Task to complete -
Return the lines of the data below exactly. Start at the first and end with the line containing "-140,16 +140,16 @@".
↓
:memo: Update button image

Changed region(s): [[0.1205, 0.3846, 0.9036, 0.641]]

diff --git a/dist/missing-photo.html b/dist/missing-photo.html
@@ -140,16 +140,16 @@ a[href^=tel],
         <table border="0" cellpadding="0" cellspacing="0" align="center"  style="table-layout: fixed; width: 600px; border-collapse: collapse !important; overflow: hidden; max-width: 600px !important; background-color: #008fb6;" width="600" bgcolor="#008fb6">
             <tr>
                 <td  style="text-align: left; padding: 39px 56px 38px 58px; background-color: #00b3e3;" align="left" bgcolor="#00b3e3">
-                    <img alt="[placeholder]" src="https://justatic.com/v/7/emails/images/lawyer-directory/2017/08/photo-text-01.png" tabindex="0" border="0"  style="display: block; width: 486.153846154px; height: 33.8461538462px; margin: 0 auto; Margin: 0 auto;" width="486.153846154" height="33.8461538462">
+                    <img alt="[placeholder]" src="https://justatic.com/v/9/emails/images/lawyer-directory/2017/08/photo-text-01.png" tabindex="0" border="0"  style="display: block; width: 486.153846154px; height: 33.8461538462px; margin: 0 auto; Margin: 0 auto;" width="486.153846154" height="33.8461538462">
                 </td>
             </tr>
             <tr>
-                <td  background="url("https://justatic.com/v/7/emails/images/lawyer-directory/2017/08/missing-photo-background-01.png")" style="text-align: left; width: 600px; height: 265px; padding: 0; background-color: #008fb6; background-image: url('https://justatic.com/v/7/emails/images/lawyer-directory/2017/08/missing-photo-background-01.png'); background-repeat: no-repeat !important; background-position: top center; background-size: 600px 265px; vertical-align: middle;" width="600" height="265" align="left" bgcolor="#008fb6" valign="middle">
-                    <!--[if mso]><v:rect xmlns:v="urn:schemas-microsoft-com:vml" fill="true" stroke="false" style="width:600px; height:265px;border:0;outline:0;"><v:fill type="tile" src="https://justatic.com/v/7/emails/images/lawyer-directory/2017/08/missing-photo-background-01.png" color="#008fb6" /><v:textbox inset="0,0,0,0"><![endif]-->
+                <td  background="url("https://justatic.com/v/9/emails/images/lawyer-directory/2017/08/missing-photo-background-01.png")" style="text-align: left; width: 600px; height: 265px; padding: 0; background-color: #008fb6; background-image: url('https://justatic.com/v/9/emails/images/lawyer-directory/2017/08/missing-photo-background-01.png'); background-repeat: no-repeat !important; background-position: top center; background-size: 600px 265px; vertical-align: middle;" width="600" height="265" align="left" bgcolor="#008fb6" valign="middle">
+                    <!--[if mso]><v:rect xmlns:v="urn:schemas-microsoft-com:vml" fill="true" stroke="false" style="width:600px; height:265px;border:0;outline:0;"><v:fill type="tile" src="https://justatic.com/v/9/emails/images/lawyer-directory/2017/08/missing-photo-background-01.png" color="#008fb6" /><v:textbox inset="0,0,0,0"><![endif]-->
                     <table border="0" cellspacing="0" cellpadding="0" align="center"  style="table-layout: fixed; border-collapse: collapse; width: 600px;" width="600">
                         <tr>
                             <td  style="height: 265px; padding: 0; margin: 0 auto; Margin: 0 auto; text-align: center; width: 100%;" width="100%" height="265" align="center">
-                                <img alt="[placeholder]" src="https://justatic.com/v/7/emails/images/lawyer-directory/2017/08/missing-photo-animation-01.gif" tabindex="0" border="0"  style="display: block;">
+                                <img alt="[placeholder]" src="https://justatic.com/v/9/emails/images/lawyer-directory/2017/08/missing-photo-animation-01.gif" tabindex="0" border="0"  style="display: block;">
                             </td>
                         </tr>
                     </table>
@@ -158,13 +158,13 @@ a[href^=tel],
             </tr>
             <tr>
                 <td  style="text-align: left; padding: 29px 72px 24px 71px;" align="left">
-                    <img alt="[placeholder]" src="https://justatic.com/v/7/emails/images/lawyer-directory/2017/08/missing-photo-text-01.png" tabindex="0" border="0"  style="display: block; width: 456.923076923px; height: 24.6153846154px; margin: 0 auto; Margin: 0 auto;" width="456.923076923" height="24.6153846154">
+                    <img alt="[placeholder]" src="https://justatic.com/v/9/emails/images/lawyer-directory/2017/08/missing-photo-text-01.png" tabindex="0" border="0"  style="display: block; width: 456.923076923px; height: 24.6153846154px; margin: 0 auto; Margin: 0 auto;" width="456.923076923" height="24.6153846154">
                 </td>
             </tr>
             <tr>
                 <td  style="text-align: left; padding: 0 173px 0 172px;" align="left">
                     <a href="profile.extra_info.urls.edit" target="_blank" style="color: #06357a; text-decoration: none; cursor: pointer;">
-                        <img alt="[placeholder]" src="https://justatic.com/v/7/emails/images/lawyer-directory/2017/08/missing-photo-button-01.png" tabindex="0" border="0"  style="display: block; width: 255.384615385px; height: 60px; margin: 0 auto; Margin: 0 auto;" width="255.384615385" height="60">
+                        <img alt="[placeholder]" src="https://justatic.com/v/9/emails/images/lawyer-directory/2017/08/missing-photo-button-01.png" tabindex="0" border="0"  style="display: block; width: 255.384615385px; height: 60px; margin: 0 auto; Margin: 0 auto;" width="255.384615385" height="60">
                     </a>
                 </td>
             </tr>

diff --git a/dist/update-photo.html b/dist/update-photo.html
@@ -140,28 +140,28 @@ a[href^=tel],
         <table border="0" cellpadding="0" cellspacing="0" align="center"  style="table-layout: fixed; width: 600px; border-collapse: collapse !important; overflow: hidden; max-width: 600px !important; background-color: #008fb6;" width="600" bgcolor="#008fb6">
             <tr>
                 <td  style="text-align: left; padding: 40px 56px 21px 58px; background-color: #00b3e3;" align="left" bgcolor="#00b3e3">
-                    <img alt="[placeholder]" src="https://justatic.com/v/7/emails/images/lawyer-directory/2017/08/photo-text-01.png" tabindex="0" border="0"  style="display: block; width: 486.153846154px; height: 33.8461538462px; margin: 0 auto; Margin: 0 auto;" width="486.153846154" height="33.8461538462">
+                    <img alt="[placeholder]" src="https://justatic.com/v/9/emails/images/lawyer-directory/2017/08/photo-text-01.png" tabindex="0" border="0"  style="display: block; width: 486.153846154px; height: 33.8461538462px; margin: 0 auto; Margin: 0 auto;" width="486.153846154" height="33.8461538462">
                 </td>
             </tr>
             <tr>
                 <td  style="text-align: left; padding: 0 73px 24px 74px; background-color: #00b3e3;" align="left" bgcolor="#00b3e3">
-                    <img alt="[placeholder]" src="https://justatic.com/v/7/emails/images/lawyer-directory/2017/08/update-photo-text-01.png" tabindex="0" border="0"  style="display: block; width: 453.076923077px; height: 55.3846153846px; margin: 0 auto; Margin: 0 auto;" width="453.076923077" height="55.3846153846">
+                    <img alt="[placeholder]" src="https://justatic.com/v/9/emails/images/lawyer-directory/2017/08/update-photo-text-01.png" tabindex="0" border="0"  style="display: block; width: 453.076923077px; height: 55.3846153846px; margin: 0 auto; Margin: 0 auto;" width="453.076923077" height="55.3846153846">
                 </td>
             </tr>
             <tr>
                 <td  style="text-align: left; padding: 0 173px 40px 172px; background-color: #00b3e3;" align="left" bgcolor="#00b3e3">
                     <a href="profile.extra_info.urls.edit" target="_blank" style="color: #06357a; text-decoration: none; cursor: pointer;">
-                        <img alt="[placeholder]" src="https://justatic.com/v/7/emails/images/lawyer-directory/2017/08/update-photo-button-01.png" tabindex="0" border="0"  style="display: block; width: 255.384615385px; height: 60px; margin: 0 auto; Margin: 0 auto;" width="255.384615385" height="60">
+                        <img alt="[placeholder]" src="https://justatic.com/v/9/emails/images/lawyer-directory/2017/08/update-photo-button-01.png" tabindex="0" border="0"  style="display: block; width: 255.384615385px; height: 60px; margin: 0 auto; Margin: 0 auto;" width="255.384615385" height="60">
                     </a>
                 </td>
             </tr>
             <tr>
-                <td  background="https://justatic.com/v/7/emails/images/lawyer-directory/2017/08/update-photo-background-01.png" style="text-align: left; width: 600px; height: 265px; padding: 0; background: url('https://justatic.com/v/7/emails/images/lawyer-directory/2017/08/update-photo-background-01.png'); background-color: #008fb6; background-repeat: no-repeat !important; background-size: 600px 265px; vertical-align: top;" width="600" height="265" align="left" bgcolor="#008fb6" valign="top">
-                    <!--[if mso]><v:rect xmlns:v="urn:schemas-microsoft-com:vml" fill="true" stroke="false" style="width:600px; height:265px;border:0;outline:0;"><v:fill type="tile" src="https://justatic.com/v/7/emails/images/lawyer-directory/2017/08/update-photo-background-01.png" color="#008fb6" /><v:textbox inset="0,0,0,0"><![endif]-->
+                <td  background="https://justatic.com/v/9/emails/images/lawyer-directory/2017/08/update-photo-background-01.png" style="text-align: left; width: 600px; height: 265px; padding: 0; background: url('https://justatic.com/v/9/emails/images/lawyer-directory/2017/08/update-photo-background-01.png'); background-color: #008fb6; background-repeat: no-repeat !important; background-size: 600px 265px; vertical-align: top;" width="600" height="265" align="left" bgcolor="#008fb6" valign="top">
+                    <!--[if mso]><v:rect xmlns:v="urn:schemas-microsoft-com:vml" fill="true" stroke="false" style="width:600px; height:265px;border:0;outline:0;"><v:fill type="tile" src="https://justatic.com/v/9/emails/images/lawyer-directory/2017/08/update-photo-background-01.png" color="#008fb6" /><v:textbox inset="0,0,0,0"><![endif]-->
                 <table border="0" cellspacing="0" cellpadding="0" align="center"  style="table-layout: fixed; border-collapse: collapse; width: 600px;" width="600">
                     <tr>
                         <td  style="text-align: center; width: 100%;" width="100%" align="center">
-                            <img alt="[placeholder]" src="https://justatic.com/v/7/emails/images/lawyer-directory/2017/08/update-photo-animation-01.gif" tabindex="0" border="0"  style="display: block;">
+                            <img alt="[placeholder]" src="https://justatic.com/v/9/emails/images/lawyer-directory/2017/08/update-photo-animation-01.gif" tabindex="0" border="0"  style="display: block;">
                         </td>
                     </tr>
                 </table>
↑
Solution for this exercise -
:memo: Update button image

Changed region(s): [[0.1205, 0.3846, 0.9036, 0.641]]

diff --git a/dist/missing-photo.html b/dist/missing-photo.html
@@ -140,16 +140,16 @@ a[href^=tel],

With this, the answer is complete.